## [ACTIVITY]
Repeat the records below exactly as they appear, leaving out any pictures.

## [INPUT DATA]
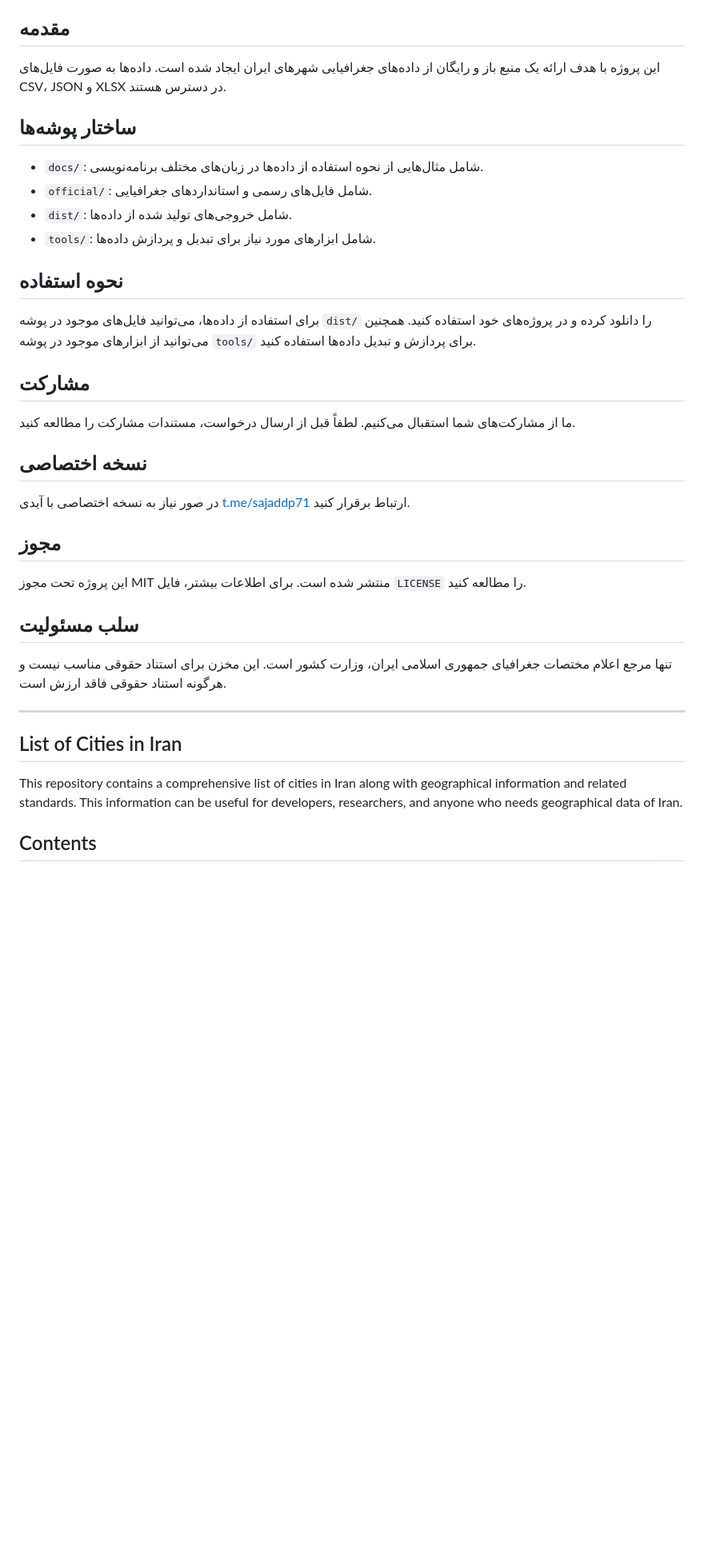
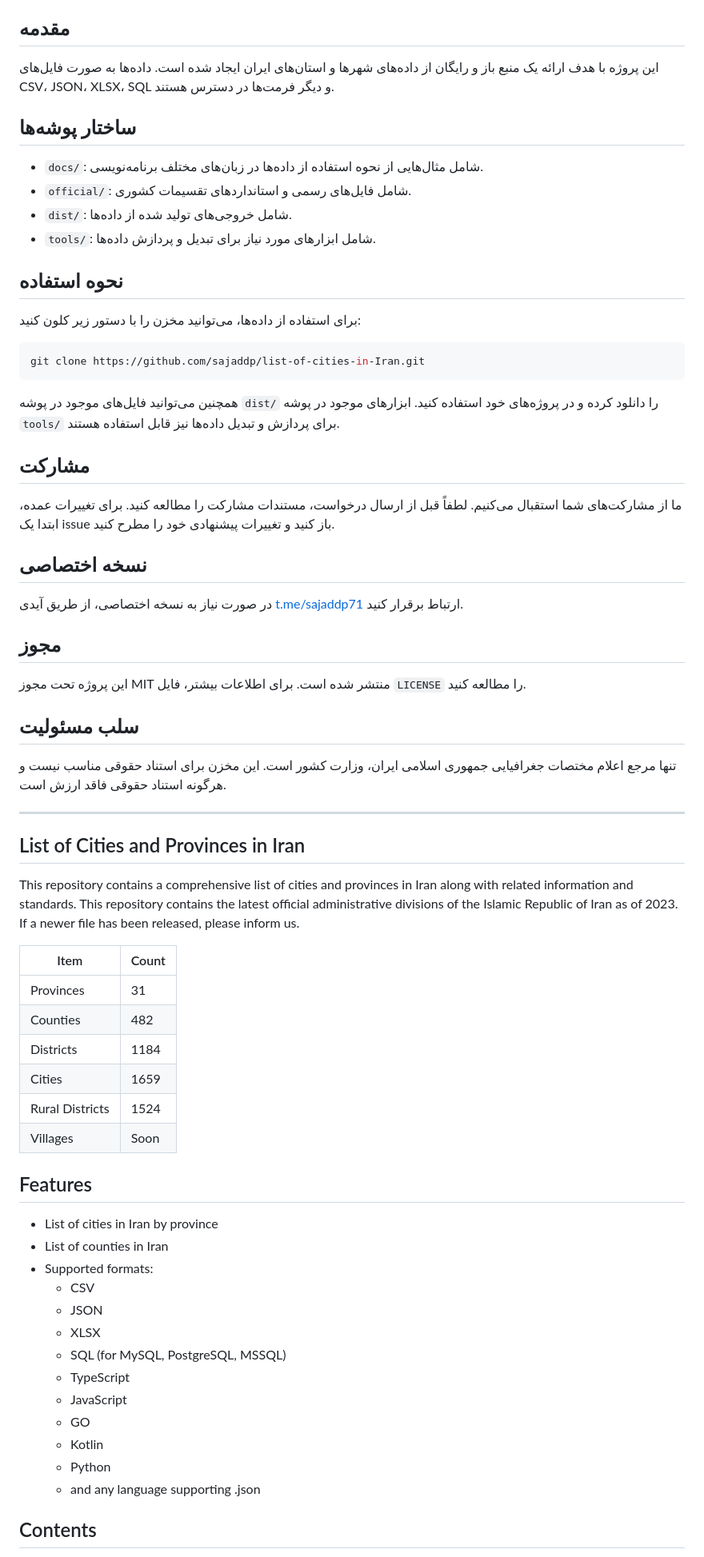
Before and after one commit to sajaddp/list-of-cities-in-Iran, a Markdown page: README.md, the part around one of its changes. Shown at 80% size. Rendered like a GitHub page; blank space fills up the shorter version.

````diff
--- a/README.md
+++ b/README.md
@@ -18,26 +43,32 @@
 
 ## مقدمه
 
-این پروژه با هدف ارائه یک منبع باز و رایگان از داده‌های جغرافیایی شهرهای ایران ایجاد شده است. داده‌ها به صورت فایل‌های CSV، JSON و XLSX در دسترس هستند.
+این پروژه با هدف ارائه یک منبع باز و رایگان از داده‌های شهرها و استان‌های ایران ایجاد شده است. داده‌ها به صورت فایل‌های CSV، JSON، XLSX، SQL و دیگر فرمت‌ها در دسترس هستند.
 
 ## ساختار پوشه‌ها
 
 - `docs/`: شامل مثال‌هایی از نحوه استفاده از داده‌ها در زبان‌های مختلف برنامه‌نویسی.
-- `official/`: شامل فایل‌های رسمی و استانداردهای جغرافیایی.
+- `official/`: شامل فایل‌های رسمی و استانداردهای تقسیمات کشوری.
 - `dist/`: شامل خروجی‌های تولید شده از داده‌ها.
 - `tools/`: شامل ابزارهای مورد نیاز برای تبدیل و پردازش داده‌ها.
 
 ## نحوه استفاده
 
-برای استفاده از داده‌ها، می‌توانید فایل‌های موجود در پوشه `dist/` را دانلود کرده و در پروژه‌های خود استفاده کنید. همچنین می‌توانید از ابزارهای موجود در پوشه `tools/` برای پردازش و تبدیل داده‌ها استفاده کنید.
+برای استفاده از داده‌ها، می‌توانید مخزن را با دستور زیر کلون کنید:
+
+```shell
+git clone https://github.com/sajaddp/list-of-cities-in-Iran.git
+```
+
+همچنین می‌توانید فایل‌های موجود در پوشه `dist/` را دانلود کرده و در پروژه‌های خود استفاده کنید. ابزارهای موجود در پوشه `tools/` برای پردازش و تبدیل داده‌ها نیز قابل استفاده هستند.
 
 ## مشارکت
 
-ما از مشارکت‌های شما استقبال می‌کنیم. لطفاً قبل از ارسال درخواست، مستندات مشارکت را مطالعه کنید.
+ما از مشارکت‌های شما استقبال می‌کنیم. لطفاً قبل از ارسال درخواست، مستندات مشارکت را مطالعه کنید. برای تغییرات عمده، ابتدا یک issue باز کنید و تغییرات پیشنهادی خود را مطرح کنید.
 
 ## نسخه اختصاصی
 
-در صور نیاز به نسخه اختصاصی با آیدی [t.me/sajaddp71](https://t.me/sajaddp71) ارتباط برقرار کنید.
+در صورت نیاز به نسخه اختصاصی، از طریق آیدی [t.me/sajaddp71](https://t.me/sajaddp71) ارتباط برقرار کنید.
 
 ## مجوز
 
@@ -45,13 +76,38 @@
 
 ## سلب مسئولیت
 
-تنها مرجع اعلام مختصات جغرافیای جمهوری اسلامی ایران، وزارت کشور است. این مخزن برای استناد حقوقی مناسب نیست و هرگونه استناد حقوقی فاقد ارزش است.
+تنها مرجع اعلام مختصات جغرافیایی جمهوری اسلامی ایران، وزارت کشور است. این مخزن برای استناد حقوقی مناسب نیست و هرگونه استناد حقوقی فاقد ارزش است.
 
 ---
 
-## List of Cities in Iran
+## List of Cities and Provinces in Iran
 
-This repository contains a comprehensive list of cities in Iran along with geographical information and related standards. This information can be useful for developers, researchers, and anyone who needs geographical data of Iran.
+This repository contains a comprehensive list of cities and provinces in Iran along with related information and standards. This repository contains the latest official administrative divisions of the Islamic Republic of Iran as of 2023. If a newer file has been released, please inform us.
+
+| Item            | Count |
+| --------------- | ----- |
+| Provinces       | 31    |
+| Counties        | 482   |
+| Districts       | 1184  |
+| Cities          | 1659  |
+| Rural Districts | 1524  |
+| Villages        | Soon  |
+
+## Features
+
+- List of cities in Iran by province
+- List of counties in Iran
+- Supported formats:
+  - CSV
+  - JSON
+  - XLSX
+  - SQL (for MySQL, PostgreSQL, MSSQL)
+  - TypeScript
+  - JavaScript
+  - GO
+  - Kotlin
+  - Python
+  - and any language supporting .json
 
 ## Contents
 
````
Also changed, not shown: other parts of README.md (+50 -7 lines).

## [SOLUTION TO THIS PROBLEM]
Before and after one commit to sajaddp/list-of-cities-in-Iran, a Markdown page: README.md, the part around one of its changes. Shown at 80% size. Rendered like a GitHub page; blank space fills up the shorter version.

````diff
--- a/README.md
+++ b/README.md
@@ -18,26 +43,32 @@
 
 ## مقدمه
 
-این پروژه با هدف ارائه یک منبع باز و رایگان از داده‌های جغرافیایی شهرهای ایران ایجاد شده است. داده‌ها به صورت فایل‌های CSV، JSON و XLSX در دسترس هستند.
+این پروژه با هدف ارائه یک منبع باز و رایگان از داده‌های شهرها و استان‌های ایران ایجاد شده است. داده‌ها به صورت فایل‌های CSV، JSON، XLSX، SQL و دیگر فرمت‌ها در دسترس هستند.
 
 ## ساختار پوشه‌ها
 
 - `docs/`: شامل مثال‌هایی از نحوه استفاده از داده‌ها در زبان‌های مختلف برنامه‌نویسی.
-- `official/`: شامل فایل‌های رسمی و استانداردهای جغرافیایی.
+- `official/`: شامل فایل‌های رسمی و استانداردهای تقسیمات کشوری.
 - `dist/`: شامل خروجی‌های تولید شده از داده‌ها.
 - `tools/`: شامل ابزارهای مورد نیاز برای تبدیل و پردازش داده‌ها.
 
 ## نحوه استفاده
 
-برای استفاده از داده‌ها، می‌توانید فایل‌های موجود در پوشه `dist/` را دانلود کرده و در پروژه‌های خود استفاده کنید. همچنین می‌توانید از ابزارهای موجود در پوشه `tools/` برای پردازش و تبدیل داده‌ها استفاده کنید.
+برای استفاده از داده‌ها، می‌توانید مخزن را با دستور زیر کلون کنید:
+
+```shell
+git clone https://github.com/sajaddp/list-of-cities-in-Iran.git
+```
+
+همچنین می‌توانید فایل‌های موجود در پوشه `dist/` را دانلود کرده و در پروژه‌های خود استفاده کنید. ابزارهای موجود در پوشه `tools/` برای پردازش و تبدیل داده‌ها نیز قابل استفاده هستند.
 
 ## مشارکت
 
-ما از مشارکت‌های شما استقبال می‌کنیم. لطفاً قبل از ارسال درخواست، مستندات مشارکت را مطالعه کنید.
+ما از مشارکت‌های شما استقبال می‌کنیم. لطفاً قبل از ارسال درخواست، مستندات مشارکت را مطالعه کنید. برای تغییرات عمده، ابتدا یک issue باز کنید و تغییرات پیشنهادی خود را مطرح کنید.
 
 ## نسخه اختصاصی
 
-در صور نیاز به نسخه اختصاصی با آیدی [t.me/sajaddp71](https://t.me/sajaddp71) ارتباط برقرار کنید.
+در صورت نیاز به نسخه اختصاصی، از طریق آیدی [t.me/sajaddp71](https://t.me/sajaddp71) ارتباط برقرار کنید.
 
 ## مجوز
 
@@ -45,13 +76,38 @@
 
 ## سلب مسئولیت
 
-تنها مرجع اعلام مختصات جغرافیای جمهوری اسلامی ایران، وزارت کشور است. این مخزن برای استناد حقوقی مناسب نیست و هرگونه استناد حقوقی فاقد ارزش است.
+تنها مرجع اعلام مختصات جغرافیایی جمهوری اسلامی ایران، وزارت کشور است. این مخزن برای استناد حقوقی مناسب نیست و هرگونه استناد حقوقی فاقد ارزش است.
 
 ---
 
-## List of Cities in Iran
+## List of Cities and Provinces in Iran
 
-This repository contains a comprehensive list of cities in Iran along with geographical information and related standards. This information can be useful for developers, researchers, and anyone who needs geographical data of Iran.
+This repository contains a comprehensive list of cities and provinces in Iran along with related information and standards. This repository contains the latest official administrative divisions of the Islamic Republic of Iran as of 2023. If a newer file has been released, please inform us.
+
+| Item            | Count |
+| --------------- | ----- |
+| Provinces       | 31    |
+| Counties        | 482   |
+| Districts       | 1184  |
+| Cities          | 1659  |
+| Rural Districts | 1524  |
+| Villages        | Soon  |
+
+## Features
+
+- List of cities in Iran by province
+- List of counties in Iran
+- Supported formats:
+  - CSV
+  - JSON
+  - XLSX
+  - SQL (for MySQL, PostgreSQL, MSSQL)
+  - TypeScript
+  - JavaScript
+  - GO
+  - Kotlin
+  - Python
+  - and any language supporting .json
 
 ## Contents
 
````
Also changed, not shown: other parts of README.md (+50 -7 lines).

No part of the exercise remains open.